It is 24 years to the day since Oliver Bierhoff put his seal on EURO ’96; UEFA.com picks out five more striking performances that left their mark at past final tournaments.
Check out our selections below.
Cristiano Ronaldo (Hungary 3-3 Portugal, 2016)
Portugal’s EURO triumph would never have happened had Cristiano Ronaldo not rallied his team-mates in their final group game, equalising twice as his side limped through with a third Group F draw. Out-of-sorts Portugal leaked goals alarmingly, but a back-heeled flick and a header from their captain rescued them – and made Ronaldo the first player to score at four EUROs. “This was an insane match,” the No7 said when it was all over. “Three times we were going home and we had to chase the result.”
Mario Balotelli (Germany 1-2 Italy, 2012)
Going into the semi-final, Mario Balotelli’s EURO looked likely to be defined by off-pitch wranglings and missed chances, but he stepped up against Germany, powering in a header to put Italy in front before making it 2-0 with a rocket-powered drive – and celebrating by glowering at the crowd. It was emblematic of a display of raw power.
“There’s always been aggression [in my game],” he told UEFA.com. “Always the desire to score; maybe I was just missing a bit of luck.”
Wayne Rooney (Croatia 2-4 England, 2004)
England boss Sven-Göran Eriksson captured the mood of the moment at EURO 2004 when he said of the 18-year-old Rooney: “I don’t remember anyone making such an impact on a tournament since Pelé at the 1958 World Cup in Sweden.”

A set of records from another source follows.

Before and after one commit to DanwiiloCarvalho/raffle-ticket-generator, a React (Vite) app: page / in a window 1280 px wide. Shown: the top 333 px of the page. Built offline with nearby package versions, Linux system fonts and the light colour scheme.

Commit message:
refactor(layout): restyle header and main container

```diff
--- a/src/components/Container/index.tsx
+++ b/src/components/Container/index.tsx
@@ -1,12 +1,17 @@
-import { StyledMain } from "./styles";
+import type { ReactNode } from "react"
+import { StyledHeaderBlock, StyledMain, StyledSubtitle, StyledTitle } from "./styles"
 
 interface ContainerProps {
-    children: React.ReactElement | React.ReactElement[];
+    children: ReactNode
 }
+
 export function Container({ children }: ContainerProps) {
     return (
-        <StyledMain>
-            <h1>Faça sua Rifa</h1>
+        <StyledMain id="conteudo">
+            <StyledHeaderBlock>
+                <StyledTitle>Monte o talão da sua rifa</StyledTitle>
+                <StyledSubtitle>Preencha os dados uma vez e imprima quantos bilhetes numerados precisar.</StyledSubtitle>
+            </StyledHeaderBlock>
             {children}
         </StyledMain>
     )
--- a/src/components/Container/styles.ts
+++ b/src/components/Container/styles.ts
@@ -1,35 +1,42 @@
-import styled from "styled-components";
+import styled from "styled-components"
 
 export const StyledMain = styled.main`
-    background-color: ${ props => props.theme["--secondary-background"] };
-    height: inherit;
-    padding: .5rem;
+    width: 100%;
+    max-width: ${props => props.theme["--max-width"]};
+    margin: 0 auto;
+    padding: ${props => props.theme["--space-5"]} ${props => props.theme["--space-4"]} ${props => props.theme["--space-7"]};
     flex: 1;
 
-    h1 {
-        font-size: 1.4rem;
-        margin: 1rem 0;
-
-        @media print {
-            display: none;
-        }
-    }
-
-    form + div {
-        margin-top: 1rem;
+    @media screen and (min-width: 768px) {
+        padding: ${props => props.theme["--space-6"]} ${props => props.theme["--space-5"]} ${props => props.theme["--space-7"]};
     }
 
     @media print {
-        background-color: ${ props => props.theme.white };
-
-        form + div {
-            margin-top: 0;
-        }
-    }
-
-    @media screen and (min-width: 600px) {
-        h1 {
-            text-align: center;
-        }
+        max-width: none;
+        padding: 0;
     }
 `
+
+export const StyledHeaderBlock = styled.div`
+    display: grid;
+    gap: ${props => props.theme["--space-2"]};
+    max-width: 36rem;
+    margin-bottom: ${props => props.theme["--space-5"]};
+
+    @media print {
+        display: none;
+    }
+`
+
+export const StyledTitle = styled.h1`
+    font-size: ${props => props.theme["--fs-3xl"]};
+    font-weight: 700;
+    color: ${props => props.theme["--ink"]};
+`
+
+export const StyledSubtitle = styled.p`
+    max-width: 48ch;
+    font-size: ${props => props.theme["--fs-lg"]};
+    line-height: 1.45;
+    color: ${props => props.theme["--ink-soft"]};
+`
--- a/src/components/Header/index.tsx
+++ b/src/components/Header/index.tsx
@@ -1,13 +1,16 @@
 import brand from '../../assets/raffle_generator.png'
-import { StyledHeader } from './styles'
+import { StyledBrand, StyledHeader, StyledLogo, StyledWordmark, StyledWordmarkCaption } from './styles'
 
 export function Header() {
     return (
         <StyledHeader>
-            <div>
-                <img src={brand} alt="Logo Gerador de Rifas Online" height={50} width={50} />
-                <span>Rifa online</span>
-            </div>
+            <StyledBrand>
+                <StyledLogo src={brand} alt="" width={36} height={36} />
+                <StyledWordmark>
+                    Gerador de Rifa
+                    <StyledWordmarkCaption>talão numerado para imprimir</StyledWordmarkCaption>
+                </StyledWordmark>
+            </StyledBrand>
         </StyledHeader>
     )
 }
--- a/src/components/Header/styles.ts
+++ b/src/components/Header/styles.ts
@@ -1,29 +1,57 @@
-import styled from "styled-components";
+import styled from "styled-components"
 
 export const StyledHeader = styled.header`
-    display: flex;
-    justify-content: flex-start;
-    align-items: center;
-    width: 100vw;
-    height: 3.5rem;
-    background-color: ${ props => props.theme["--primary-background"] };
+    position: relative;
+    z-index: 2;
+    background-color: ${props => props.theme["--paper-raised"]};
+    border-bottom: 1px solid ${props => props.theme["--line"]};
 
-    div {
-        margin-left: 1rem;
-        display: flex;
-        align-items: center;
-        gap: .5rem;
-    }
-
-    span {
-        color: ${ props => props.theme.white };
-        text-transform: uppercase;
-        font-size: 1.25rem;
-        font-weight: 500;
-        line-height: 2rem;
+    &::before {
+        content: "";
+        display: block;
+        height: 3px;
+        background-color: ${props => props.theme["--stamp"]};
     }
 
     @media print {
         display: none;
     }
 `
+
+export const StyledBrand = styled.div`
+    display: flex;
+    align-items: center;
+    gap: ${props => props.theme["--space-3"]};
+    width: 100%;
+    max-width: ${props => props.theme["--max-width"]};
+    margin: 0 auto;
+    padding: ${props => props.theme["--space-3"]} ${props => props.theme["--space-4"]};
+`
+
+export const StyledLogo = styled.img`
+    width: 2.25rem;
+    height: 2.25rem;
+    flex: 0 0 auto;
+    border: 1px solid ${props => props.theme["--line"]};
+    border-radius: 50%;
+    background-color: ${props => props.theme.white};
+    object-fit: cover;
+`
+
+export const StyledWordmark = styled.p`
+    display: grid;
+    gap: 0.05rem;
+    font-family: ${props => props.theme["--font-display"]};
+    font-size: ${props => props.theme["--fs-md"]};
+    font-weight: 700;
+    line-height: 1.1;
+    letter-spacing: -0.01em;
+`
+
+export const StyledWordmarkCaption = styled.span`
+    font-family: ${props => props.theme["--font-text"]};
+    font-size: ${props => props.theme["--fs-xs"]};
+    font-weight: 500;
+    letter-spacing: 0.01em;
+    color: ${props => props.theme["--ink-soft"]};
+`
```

Having become (briefly) the EURO’s youngest ever scorer after netting twice against Switzerland, the teenager’s thump from distance and measured second against Croatia helped England sail into the knockout phase. Pelé himself noted that Rooney “showed maturity and composure beyond his young years”.
Marco van Basten (England 1-3 Netherlands, 1988)
If the 23-year-old’s volley in the final against the USSR was the take-home goal of the 1988 finals, his overall display against England was more overwhelming. The ‘Swan of Utrecht’ scored lots of spectacular goals, but he worked for his three against England: twisting and turning to earn the shot for the first, pouncing on Ruud Gullit’s pass for the second, then making space to smash away the third after a flick-on from a corner.
“It was a game where everything changed,” he told UEFA.com, good vibes taking the Dutch to glory.
Michel Platini (France 3-2 Yugoslavia, 1984)
“No one can repeat what Platini did,” said France…